Memorandum from General Sir David Ramsbotham
1. Immediately after retiring from the Army
in July 1993, I was tasked by the then Secretary of State for
Defence, Mr Malcolm Rifkind, with writing a paper on improving
the UK contribution to UN Peacekeeping Operations. This followed

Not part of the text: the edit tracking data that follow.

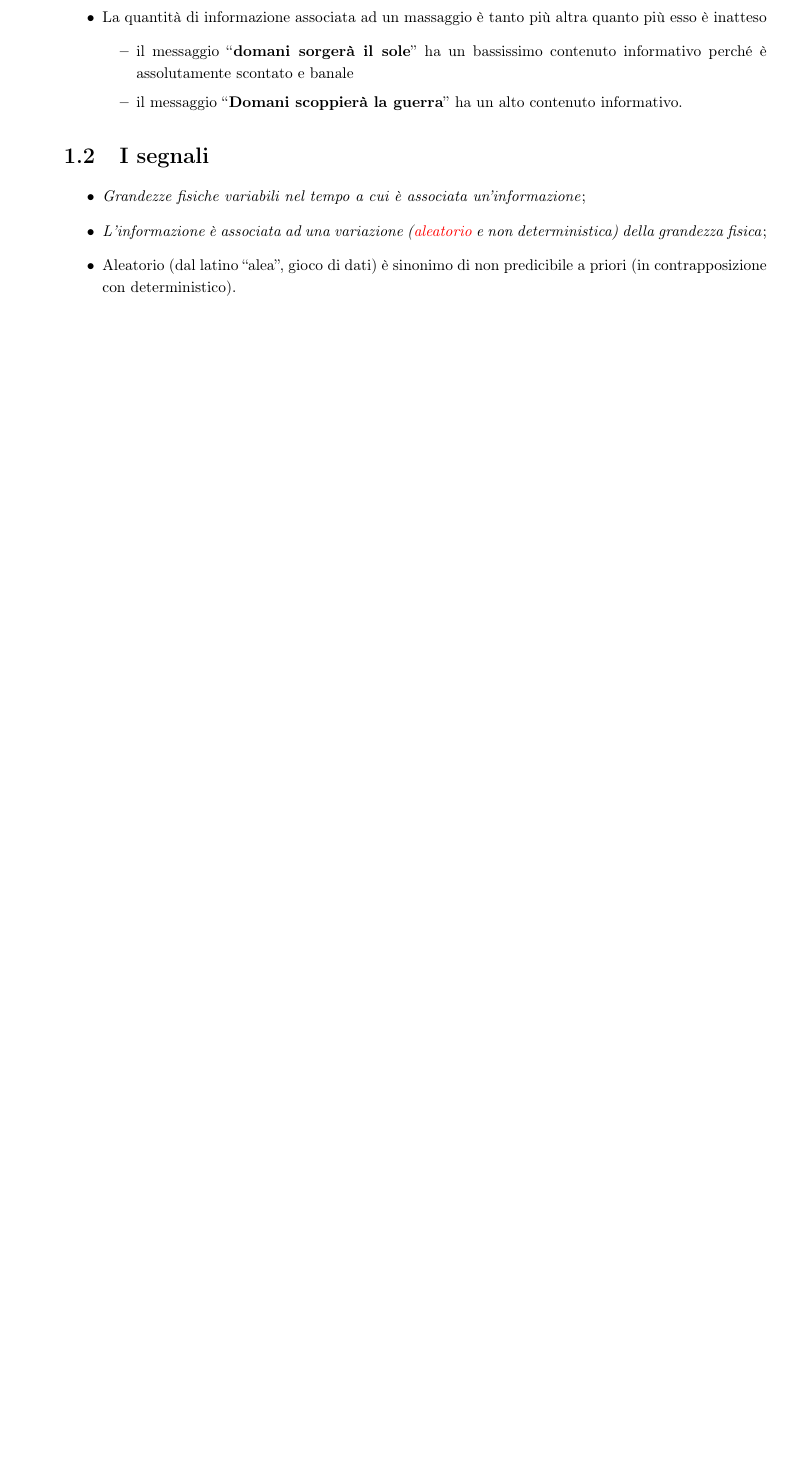
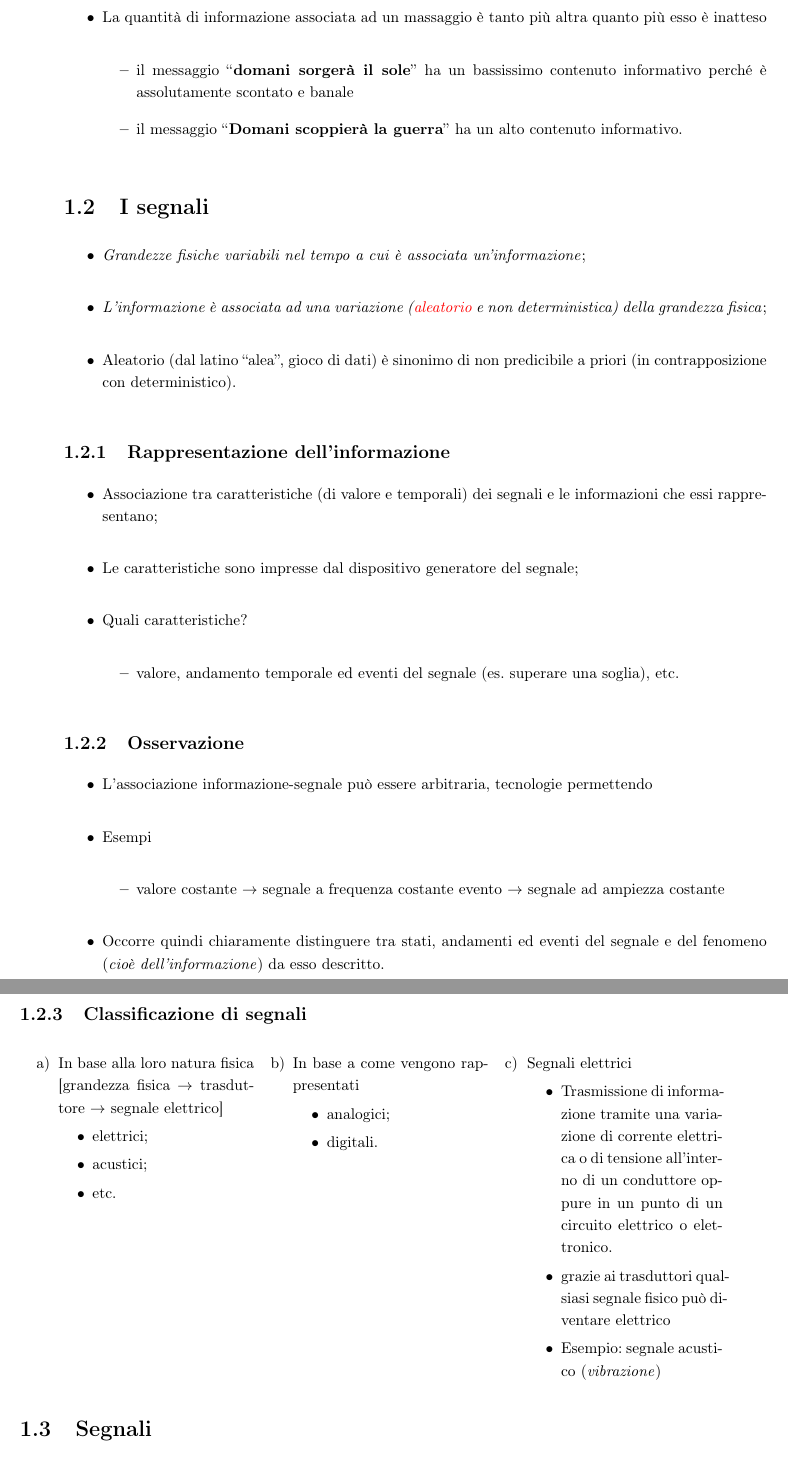
Before and after one commit to NF02/Appunti-universita, a LaTeX book (reti di telecomunicazione/reti.tex): part of page 10 of 18 before the commit and two parts of pages 10 and 11 of 20 after it, the two joined at a grey line, cut so that both start at the same text, the shorter picture padded with empty space. Compiled offline with pdfLaTeX.

Commit message:
aggiunte

```diff
--- a/reti di telecomunicazione/reti.tex
+++ b/reti di telecomunicazione/reti.tex
@@ -185,3 +191,53 @@ occupando i convertire da analogico a digitale e viceversa.
 	\item Aleatorio (dal latino ``alea'', gioco di dati) è sinonimo di non
 		predicibile a priori (in contrapposizione con deterministico).
 \end{itemize}
+\subsection{Rappresentazione dell'informazione}
+\begin{itemize}
+	\item Associazione tra caratteristiche (di valore e temporali) dei segnali
+		e le informazioni che essi rappresentano;
+	\item Le caratteristiche sono impresse dal dispositivo generatore del
+		segnale;
+	\item Quali caratteristiche?
+		\begin{itemize}
+			\item valore, andamento temporale ed eventi del segnale (es.
+				superare una soglia), etc.
+		\end{itemize}
+\end{itemize}
+\subsection{Osservazione}
+\begin{itemize}
+	\item L'associazione informazione-segnale può essere arbitraria,
+		tecnologie permettendo
+	\item Esempi
+		\begin{itemize}
+			\item valore costante $\to$ segnale a frequenza costante evento
+				$\to$ segnale ad ampiezza costante
+		\end{itemize}
+	\item Occorre quindi chiaramente distinguere tra stati, andamenti ed eventi
+		del segnale e del fenomeno (\textit{cioè dell'informazione}) da esso
+		descritto.
+\end{itemize}
+\subsection{Classificazione di segnali}
+\begin{tasks}(3)
+	\task In base alla loro natura fisica [grandezza fisica $\to$ trasduttore
+	$\to$ segnale elettrico]
+	\begin{itemize}
+		\item elettrici;
+		\item acustici;
+		\item etc.
+	\end{itemize}
+	\task In base a come vengono rappresentati
+	\begin{itemize}
+		\item analogici;
+		\item digitali.
+	\end{itemize}
+	\task Segnali elettrici
+	\begin{itemize}
+		\item Trasmissione di informazione tramite una variazione di corrente
+			elettrica o di tensione all'interno di un conduttore oppure in un
+			punto di un circuito elettrico o elettronico.
+		\item grazie ai trasduttori qualsiasi segnale fisico può diventare
+			elettrico
+		\item Esempio: segnale acustico (\textit{vibrazione})
+	\end{itemize}
+\end{tasks}
+\section{Segnali}
@@ -187,0 +278,7 @@ occupando i convertire da analogico a digitale e viceversa.
+\begin{tasks}(2)
+	\task Sono più ``naturali'', le leggi della fisica classica operano
+	tipicamente nel ``continuo'';
+	\task Il rumore deforma ma non stravolge il segnale (errori proporzionali
+	all'entità del disturbo ``{\bf in onde media la radio analogica la senti,
+	anche se con un forte rumore bianco di fondo.}'')
+\end{tasks}
```
Also changed, not shown: reti di telecomunicazione/reti.pdf, reti di telecomunicazione/reti.tex (65 more changed lines), 4 other files.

a report I wrote on a visit, as Adjutant General, to our contingent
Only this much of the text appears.